**GIVEN DATA**:
======

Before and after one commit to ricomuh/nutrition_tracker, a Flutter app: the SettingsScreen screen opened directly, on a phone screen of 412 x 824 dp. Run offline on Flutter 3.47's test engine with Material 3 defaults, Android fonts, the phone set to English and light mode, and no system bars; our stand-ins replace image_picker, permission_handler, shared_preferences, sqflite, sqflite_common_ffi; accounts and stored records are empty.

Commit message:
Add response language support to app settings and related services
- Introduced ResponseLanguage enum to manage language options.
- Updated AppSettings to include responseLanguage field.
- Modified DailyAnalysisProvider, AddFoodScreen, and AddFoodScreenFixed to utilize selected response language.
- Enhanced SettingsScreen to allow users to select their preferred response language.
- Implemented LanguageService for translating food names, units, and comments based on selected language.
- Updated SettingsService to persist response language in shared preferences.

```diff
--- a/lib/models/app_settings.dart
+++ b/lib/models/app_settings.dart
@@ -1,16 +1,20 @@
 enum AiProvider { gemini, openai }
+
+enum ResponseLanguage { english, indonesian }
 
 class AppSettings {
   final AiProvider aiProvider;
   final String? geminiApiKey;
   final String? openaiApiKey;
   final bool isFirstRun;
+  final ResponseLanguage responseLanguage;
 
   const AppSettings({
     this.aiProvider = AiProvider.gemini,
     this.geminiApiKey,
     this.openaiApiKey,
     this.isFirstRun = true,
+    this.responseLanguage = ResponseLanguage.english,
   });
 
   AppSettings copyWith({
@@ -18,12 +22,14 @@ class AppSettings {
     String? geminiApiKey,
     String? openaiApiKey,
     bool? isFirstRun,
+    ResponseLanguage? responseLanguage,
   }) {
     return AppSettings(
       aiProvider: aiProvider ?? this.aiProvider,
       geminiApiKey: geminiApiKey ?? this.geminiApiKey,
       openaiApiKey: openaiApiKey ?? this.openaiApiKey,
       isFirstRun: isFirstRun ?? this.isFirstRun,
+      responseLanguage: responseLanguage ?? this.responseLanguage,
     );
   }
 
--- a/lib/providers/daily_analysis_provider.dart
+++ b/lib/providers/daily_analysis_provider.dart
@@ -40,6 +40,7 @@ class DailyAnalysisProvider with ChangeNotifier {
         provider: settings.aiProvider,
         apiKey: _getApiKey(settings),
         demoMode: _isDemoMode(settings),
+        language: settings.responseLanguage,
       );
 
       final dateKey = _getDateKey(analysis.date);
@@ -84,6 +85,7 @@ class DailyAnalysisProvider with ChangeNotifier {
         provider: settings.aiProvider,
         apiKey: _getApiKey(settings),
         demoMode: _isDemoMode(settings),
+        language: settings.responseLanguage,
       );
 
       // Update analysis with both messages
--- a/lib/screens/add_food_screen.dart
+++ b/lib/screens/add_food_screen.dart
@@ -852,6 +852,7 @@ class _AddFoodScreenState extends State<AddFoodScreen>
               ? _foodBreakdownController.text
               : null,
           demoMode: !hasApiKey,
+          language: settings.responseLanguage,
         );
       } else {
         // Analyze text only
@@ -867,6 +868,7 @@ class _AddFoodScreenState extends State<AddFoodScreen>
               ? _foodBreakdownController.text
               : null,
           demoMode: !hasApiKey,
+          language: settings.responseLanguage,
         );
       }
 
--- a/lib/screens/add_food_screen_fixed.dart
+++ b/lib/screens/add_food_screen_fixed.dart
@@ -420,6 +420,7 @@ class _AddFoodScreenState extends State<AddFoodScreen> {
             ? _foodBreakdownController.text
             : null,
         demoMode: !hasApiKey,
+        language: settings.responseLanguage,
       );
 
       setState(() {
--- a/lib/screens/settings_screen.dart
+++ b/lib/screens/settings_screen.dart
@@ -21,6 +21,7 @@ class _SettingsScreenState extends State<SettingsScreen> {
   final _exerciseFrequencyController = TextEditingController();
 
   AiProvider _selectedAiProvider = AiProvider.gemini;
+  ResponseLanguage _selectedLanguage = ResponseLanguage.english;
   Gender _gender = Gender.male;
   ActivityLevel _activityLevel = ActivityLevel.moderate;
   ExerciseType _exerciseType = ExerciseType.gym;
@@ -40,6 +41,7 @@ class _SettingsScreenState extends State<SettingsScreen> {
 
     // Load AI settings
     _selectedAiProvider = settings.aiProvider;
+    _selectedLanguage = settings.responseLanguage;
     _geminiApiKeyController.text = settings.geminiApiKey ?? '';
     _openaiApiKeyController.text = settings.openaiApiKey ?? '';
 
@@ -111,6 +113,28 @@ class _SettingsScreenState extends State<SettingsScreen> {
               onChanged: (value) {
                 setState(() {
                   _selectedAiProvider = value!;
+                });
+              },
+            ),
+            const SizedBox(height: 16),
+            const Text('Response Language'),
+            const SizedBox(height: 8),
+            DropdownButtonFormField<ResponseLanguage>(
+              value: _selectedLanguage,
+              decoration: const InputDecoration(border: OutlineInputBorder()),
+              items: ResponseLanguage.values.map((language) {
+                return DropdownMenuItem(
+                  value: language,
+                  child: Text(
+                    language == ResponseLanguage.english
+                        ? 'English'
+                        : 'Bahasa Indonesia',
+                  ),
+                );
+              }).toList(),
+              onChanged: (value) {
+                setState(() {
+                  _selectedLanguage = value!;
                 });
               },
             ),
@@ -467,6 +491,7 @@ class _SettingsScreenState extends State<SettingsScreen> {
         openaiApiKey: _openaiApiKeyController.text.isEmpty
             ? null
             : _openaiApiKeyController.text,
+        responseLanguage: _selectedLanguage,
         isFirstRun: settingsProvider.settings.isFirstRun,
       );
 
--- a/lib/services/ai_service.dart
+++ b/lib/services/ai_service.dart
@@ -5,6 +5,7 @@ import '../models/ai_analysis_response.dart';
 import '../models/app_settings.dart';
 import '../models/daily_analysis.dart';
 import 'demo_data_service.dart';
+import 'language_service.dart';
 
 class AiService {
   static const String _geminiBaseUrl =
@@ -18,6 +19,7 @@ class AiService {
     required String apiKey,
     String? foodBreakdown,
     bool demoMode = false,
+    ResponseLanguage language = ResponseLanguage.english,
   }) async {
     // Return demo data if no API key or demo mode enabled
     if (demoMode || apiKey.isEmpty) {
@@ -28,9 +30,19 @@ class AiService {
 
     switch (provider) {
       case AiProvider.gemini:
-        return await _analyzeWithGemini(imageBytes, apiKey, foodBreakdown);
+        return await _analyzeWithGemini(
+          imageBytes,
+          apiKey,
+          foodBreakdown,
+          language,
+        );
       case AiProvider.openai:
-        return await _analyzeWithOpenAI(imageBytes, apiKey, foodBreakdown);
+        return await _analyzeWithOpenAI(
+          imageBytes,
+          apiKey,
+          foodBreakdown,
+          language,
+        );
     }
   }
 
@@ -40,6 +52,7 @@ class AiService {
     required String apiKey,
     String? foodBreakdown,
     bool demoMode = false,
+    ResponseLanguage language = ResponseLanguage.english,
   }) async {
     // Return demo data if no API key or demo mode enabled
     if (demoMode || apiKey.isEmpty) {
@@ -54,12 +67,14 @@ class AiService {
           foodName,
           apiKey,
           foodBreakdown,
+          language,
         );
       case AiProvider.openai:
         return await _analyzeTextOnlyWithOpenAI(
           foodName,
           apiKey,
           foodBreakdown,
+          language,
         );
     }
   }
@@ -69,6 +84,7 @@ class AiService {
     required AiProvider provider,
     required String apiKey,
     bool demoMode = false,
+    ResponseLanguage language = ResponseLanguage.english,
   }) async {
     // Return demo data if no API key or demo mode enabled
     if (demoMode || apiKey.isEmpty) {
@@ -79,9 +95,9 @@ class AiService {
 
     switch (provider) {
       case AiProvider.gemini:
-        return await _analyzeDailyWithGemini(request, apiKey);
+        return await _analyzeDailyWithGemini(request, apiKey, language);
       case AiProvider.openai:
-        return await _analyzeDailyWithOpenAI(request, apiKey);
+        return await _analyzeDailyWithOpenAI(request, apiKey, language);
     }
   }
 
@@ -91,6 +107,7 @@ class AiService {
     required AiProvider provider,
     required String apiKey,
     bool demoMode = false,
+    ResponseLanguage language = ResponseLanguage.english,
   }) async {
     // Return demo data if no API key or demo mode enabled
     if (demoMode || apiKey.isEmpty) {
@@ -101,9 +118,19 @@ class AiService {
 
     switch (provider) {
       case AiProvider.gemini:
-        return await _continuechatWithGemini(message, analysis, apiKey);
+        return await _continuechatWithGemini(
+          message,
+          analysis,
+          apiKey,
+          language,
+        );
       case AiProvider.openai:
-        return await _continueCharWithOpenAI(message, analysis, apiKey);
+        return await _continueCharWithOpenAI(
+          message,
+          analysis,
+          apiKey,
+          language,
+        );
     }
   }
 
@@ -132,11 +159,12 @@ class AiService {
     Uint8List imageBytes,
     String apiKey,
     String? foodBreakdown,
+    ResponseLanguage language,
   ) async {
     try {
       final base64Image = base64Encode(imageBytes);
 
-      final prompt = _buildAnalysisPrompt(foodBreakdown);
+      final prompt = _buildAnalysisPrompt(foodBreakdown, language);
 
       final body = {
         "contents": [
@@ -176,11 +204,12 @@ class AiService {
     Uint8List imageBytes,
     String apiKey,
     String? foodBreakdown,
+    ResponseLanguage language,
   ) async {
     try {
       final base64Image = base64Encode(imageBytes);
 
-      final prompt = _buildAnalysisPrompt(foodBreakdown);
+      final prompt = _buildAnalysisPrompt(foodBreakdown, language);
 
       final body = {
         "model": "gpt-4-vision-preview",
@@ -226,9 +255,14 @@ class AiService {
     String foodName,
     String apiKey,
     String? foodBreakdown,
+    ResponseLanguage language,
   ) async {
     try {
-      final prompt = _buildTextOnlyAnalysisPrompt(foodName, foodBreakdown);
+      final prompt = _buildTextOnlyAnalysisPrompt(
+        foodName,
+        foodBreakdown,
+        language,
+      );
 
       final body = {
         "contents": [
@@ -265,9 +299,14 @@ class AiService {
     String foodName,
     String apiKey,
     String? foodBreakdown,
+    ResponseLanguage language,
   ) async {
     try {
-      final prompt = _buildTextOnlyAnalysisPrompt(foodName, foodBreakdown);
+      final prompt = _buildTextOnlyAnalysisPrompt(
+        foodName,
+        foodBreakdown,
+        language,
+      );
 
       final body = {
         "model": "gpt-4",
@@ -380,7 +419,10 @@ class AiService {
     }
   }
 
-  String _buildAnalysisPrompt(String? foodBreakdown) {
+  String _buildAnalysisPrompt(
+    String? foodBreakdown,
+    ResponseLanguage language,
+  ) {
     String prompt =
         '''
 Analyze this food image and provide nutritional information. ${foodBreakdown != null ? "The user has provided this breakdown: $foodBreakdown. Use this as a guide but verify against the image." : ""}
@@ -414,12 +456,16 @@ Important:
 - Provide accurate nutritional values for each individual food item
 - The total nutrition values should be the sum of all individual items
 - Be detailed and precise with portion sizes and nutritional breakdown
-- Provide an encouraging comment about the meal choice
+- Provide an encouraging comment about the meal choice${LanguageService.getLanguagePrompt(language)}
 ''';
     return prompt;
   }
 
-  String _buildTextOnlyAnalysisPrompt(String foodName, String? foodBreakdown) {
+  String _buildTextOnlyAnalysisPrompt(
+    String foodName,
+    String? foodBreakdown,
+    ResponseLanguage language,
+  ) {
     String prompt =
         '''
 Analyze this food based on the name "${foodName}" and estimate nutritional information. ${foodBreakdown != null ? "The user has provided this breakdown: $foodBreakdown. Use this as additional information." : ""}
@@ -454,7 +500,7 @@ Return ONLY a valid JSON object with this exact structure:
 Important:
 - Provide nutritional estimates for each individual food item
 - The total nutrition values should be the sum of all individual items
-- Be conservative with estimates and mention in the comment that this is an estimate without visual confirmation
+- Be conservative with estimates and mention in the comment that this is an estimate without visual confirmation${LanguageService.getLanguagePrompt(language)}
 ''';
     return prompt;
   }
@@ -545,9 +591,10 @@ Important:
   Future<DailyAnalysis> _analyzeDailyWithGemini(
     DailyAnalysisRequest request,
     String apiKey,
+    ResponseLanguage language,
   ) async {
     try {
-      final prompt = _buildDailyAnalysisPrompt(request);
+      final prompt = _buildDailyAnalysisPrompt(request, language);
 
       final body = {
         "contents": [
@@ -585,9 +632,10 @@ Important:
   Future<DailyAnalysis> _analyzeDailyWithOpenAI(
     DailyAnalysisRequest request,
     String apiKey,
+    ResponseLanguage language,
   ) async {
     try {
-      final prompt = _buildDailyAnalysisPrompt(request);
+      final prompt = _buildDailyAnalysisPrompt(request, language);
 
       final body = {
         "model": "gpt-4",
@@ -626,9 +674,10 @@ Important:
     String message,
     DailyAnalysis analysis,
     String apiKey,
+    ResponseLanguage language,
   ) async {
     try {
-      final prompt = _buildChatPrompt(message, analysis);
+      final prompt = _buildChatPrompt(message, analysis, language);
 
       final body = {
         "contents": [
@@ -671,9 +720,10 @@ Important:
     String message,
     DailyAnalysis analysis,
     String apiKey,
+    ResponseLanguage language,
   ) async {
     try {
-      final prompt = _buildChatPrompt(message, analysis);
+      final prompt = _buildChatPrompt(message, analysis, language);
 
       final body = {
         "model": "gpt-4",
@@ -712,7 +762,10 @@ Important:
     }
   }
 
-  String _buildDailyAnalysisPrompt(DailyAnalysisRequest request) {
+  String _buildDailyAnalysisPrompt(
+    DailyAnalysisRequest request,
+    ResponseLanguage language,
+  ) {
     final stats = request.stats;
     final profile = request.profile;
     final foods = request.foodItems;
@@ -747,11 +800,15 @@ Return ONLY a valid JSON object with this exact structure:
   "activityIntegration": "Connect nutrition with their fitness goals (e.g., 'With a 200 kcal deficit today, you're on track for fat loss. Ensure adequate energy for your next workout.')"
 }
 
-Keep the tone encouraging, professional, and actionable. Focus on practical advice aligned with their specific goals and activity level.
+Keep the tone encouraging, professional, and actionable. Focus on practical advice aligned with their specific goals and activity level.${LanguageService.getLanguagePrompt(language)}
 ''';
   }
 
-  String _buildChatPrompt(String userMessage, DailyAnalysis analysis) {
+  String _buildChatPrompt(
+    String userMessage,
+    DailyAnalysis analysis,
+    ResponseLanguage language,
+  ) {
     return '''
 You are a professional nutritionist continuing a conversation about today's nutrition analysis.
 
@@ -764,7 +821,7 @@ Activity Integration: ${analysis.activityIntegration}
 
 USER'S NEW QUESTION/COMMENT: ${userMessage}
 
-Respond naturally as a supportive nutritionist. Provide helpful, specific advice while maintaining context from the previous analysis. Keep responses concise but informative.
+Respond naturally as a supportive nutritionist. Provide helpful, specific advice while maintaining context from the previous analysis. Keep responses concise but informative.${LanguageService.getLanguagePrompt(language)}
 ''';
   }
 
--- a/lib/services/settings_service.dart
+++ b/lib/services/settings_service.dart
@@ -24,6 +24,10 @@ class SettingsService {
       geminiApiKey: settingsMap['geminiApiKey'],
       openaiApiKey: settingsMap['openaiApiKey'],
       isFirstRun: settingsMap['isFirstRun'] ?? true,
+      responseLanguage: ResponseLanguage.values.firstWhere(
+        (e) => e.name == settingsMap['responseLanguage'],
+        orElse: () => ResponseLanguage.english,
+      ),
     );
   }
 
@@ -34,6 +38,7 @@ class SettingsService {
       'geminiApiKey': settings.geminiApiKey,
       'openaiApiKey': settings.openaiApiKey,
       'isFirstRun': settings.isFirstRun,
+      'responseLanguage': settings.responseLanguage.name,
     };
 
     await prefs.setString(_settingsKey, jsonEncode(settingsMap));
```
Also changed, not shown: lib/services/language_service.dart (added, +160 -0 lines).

======

**WORK REQUEST**: Gather all lines from the listing above in which "encouraging" occurs.

**TASK RESPONSE**:
-- Provide an encouraging comment about the meal choice
+- Provide an encouraging comment about the meal choice${LanguageService.getLanguagePrompt(language)}
-Keep the tone encouraging, professional, and actionable. Focus on practical advice aligned with their specific goals and activity level.
+Keep the tone encouraging, professional, and actionable. Focus on practical advice aligned with their specific goals and activity level.${LanguageService.getLanguagePrompt(language)}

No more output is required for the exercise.